  • Add the crushed garlic, thyme and bay leaf and season with salt and pepper
  • Put the lid on and place in the simmering oven for 3 hours or more
  • In a frying pan on the simmering plate fry the onions and bacon in a little olive oil until coloured
  • Add them to the casserole together with the mushrooms
  • Put the lid back on and return to the simmering oven for at least an hour, but longer would not do any harm at all
  • Sprinkle with some chopped fresh parsley to serve

Boulangère or dauphinoise potatoes go well with this and so does rice. A green salad and/or green beans are also good accompaniments. As with most casseroles, this one is better on the second day so it’s worth making the day before you want to eat it. I’d maybe not add the mushrooms until reheating it on the second day




Aga Tips: The Melted Aga Badge

Aga Tips: The Melted Aga Badge


The photo above shows the badge on the front of my beloved Aga. It’s a shiny brand new badge because the old one melted. Having owned an Aga for eleven years, a few months ago I had the brainwave of purchasing some hooks for the Aga rail from which I could hang oven gloves and towels. What I did not realise is that if you hang things in the middle of the rail in front of the badge, it will get hot and melt onto the glove or towel, as you can see here:



I contacted Aga who told me that owners are warned about this upon purchasing their new oven. I have no reason to doubt this but as a conscientious reader of instruction books I was surprised that I seemed to have forgotten about this particular tip. Anyway, it’s too late now. I had to accept that a gauntlet I’d hung from one of my lovely new hooks had melted into the badge, ruining both.

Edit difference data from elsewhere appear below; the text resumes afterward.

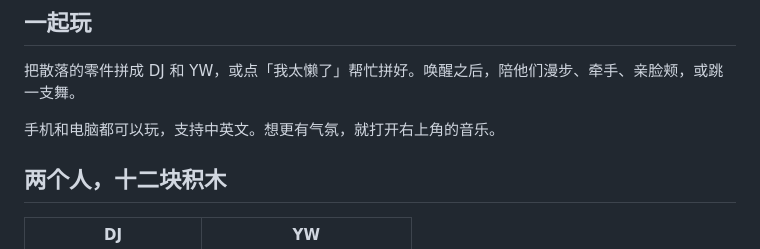
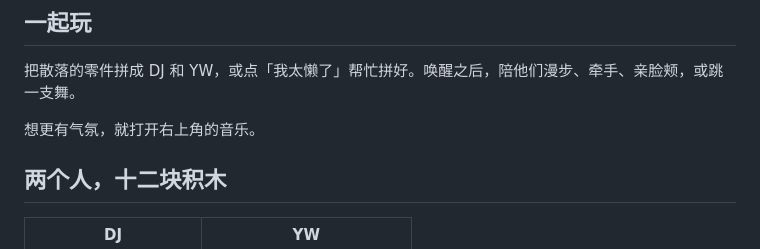
Before and after one commit to hudsonrivercrossing/Year1, a Markdown page: README.md, the part around one of its changes. Rendered like a GitHub page.

```diff
--- a/README.md
+++ b/README.md
@@ -30,7 +30,7 @@
 
 把散落的零件拼成 DJ 和 YW，或点「我太懒了」帮忙拼好。唤醒之后，陪他们漫步、牵手、亲脸颊，或跳一支舞。
 
-手机和电脑都可以玩，支持中英文。想更有气氛，就打开右上角的音乐。
+想更有气氛，就打开右上角的音乐。
 
 ## 两个人，十二块积木
 
```
Also changed, not shown: other parts of README.md (+2 -2 lines).
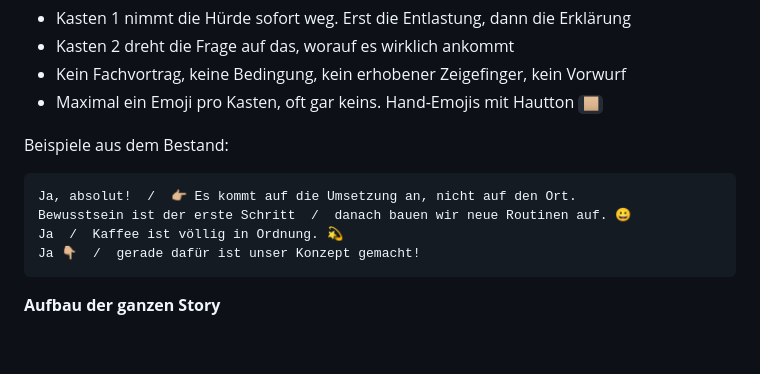
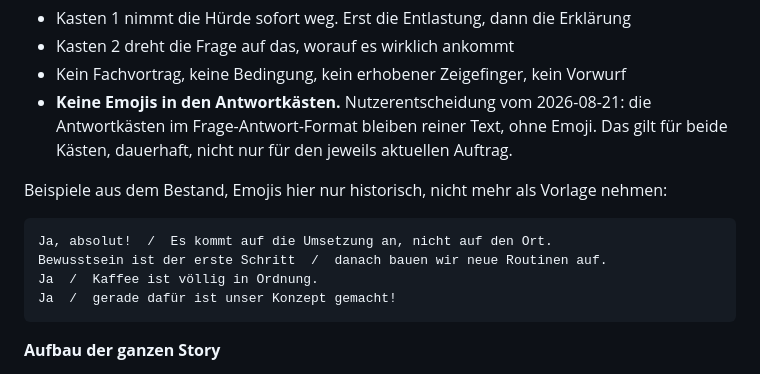
Before and after one commit to koerperverwandlung-rgb/Claude-Code-, a Markdown page: .claude/agents/sabine.md, the part around the change. GitHub-like rendering; blank space fills up the shorter version.

Commit message:
Q&A Antwortkaesten dauerhaft ohne Emojis
Nutzerentscheidung: Frage-Antwort-Storys bekommen keine Emojis mehr in
den Antwortkaesten, weder Hand-Emoji noch sonstige. Alte Bestandsbei-
spiele als rein historisch markiert, nicht mehr als Vorlage.

````diff
--- a/.claude/agents/sabine.md
+++ b/.claude/agents/sabine.md
@@ -213,14 +213,16 @@ ich hab kinder und wenig zeit... geht das trotzdem?
 - Kasten 1 nimmt die Hürde sofort weg. Erst die Entlastung, dann die Erklärung
 - Kasten 2 dreht die Frage auf das, worauf es wirklich ankommt
 - Kein Fachvortrag, keine Bedingung, kein erhobener Zeigefinger, kein Vorwurf
-- Maximal ein Emoji pro Kasten, oft gar keins. Hand-Emojis mit Hautton `🏼`
+- **Keine Emojis in den Antwortkästen.** Nutzerentscheidung vom 2026-08-21: die
+  Antwortkästen im Frage-Antwort-Format bleiben reiner Text, ohne Emoji. Das gilt für
+  beide Kästen, dauerhaft, nicht nur für den jeweils aktuellen Auftrag.
 
-Beispiele aus dem Bestand:
+Beispiele aus dem Bestand, Emojis hier nur historisch, nicht mehr als Vorlage nehmen:
 ```
-Ja, absolut!  /  👉🏼 Es kommt auf die Umsetzung an, nicht auf den Ort.
-Bewusstsein ist der erste Schritt  /  danach bauen wir neue Routinen auf. 😀
-Ja  /  Kaffee ist völlig in Ordnung. 💫
-Ja 👇🏼  /  gerade dafür ist unser Konzept gemacht!
+Ja, absolut!  /  Es kommt auf die Umsetzung an, nicht auf den Ort.
+Bewusstsein ist der erste Schritt  /  danach bauen wir neue Routinen auf.
+Ja  /  Kaffee ist völlig in Ordnung.
+Ja  /  gerade dafür ist unser Konzept gemacht!
 ```
 
 **Aufbau der ganzen Story**
````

I’m telling you this as a warning so that you don’t make the same mistake. I have now moved the hooks to each end of the rail like so:

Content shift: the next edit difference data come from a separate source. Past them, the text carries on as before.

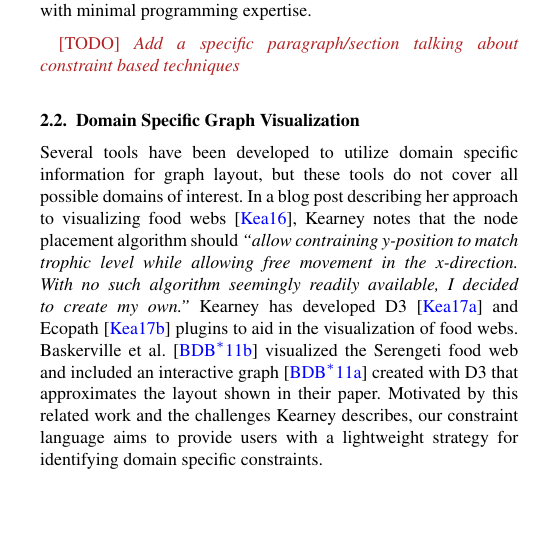
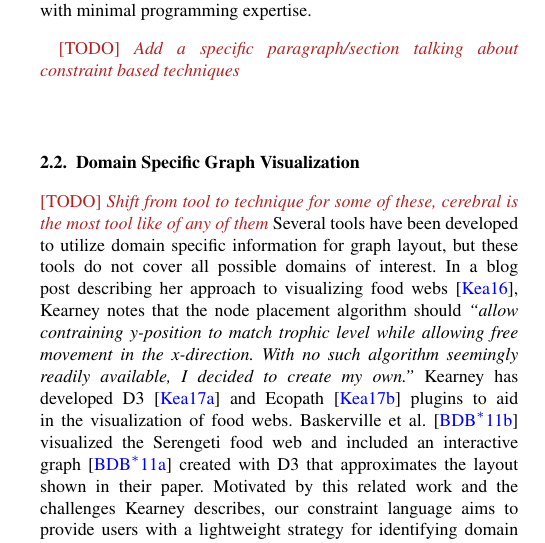
Before and after one commit to jhoffswell/human-constraint-layout, a LaTeX document (papers/EuroVis2018/constraint-layout.tex, which reads papers/EuroVis2018/relatedwork.tex): part of one column of page 2 of 8, cut so that both start at the same text, the shorter picture padded with empty space. Compiled offline with pdfLaTeX.

Commit message:
Meeting notes
Add several reminders of things to change for the paper from this
week’s meeting.

```diff
--- a/papers/EuroVis2018/relatedwork.tex
+++ b/papers/EuroVis2018/relatedwork.tex
@@ -8,8 +8,10 @@ Graph visualization has been a long-standing area of research and there are seve
 In addition to these standard layout techniques, there is a large field of related work surrounding graph layout techniques that emphasize particular aesthetic or structural properties in the graph. \textsc{hola} \cite{kieffer2016hola} presents a layout engine to produce layouts similar to those produced by hand by identifying common aesthetic properties of the graph used in manual layouts and using the results to drive the design of a new layout algorithm. Kieffer et al. \cite{kieffer2013incremental} present a constraint-based layout for creating graphs with node and edge alignment, and demonstrate the feasibility of such a technique in an interactive system, Dunnart \cite{dwyer2008dunnart}. These customized layouts reflect general properties of the graph rather than domain specific details from the data itself. Our work focuses on providing a general language for supporting customized graph layouts based on domain specific data properties with minimal programming expertise.
 
 \todo{Add a specific paragraph/section talking about constraint based techniques}
+% Include other resources like IpSepCoLa, DigCoLa, etc. in this new section
 
 \subsection{Domain Specific Graph Visualization}
+\todo{Shift from tool to technique for some of these, cerebral is the most tool like of any of them}
 Several tools have been developed to utilize domain specific information for graph layout, but these tools do not cover all possible domains of interest. In a blog post describing her approach to visualizing food webs~\cite{kearney2016blog}, Kearney notes that the node placement algorithm should \emph{``allow contraining y-position to match trophic level while allowing free movement in the x-direction. With no such algorithm seemingly readily available, I decided to create my own.''} Kearney has developed D3~\cite{kearney2017d3} and Ecopath~\cite{kearney2017ecopath} plugins to aid in the visualization of food webs. Baskerville et al. \cite{baskerville2011spatial} visualized the Serengeti food web and included an interactive graph \cite{baskerville2011interactive} created with D3 that approximates the layout shown in their paper. Motivated by this related work and the challenges Kearney describes, our constraint language aims to provide users with a lightweight strategy for identifying domain specific constraints.
 
 Cerebral \cite{barsky2008cerebral} is a tool designed to visualize biological systems and support interactive exploration of different experimental conditions. Cytoscape \cite{shannon2003cytoscape} is a visualization system designed to explore biomolecular interaction networks and provides a framework for accepting customized plugins to extend the system, such as WebCoLa~\cite{WebCoLa}. Each of these tools was designed to address the needs of domain experts who were unable to find the necessary support within existing tools. Our work aims to reduce the barrier to creating customized systems by providing a compact way to specify domain specific graph layouts that leverage expert knowledge with minimal programming expertise.
```
Also changed, not shown: papers/EuroVis2018/abstract.tex (+16 -3 lines), papers/EuroVis2018/demonstration.tex (+4 -0 lines).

I can’t think why I didn’t think to do it this way from the outset because it looks better.

By the way, I bought the hooks at our local Kitchens Cookshop. It’s the only place I’ve managed to find some with a wide enough gauge to fit the Aga rail.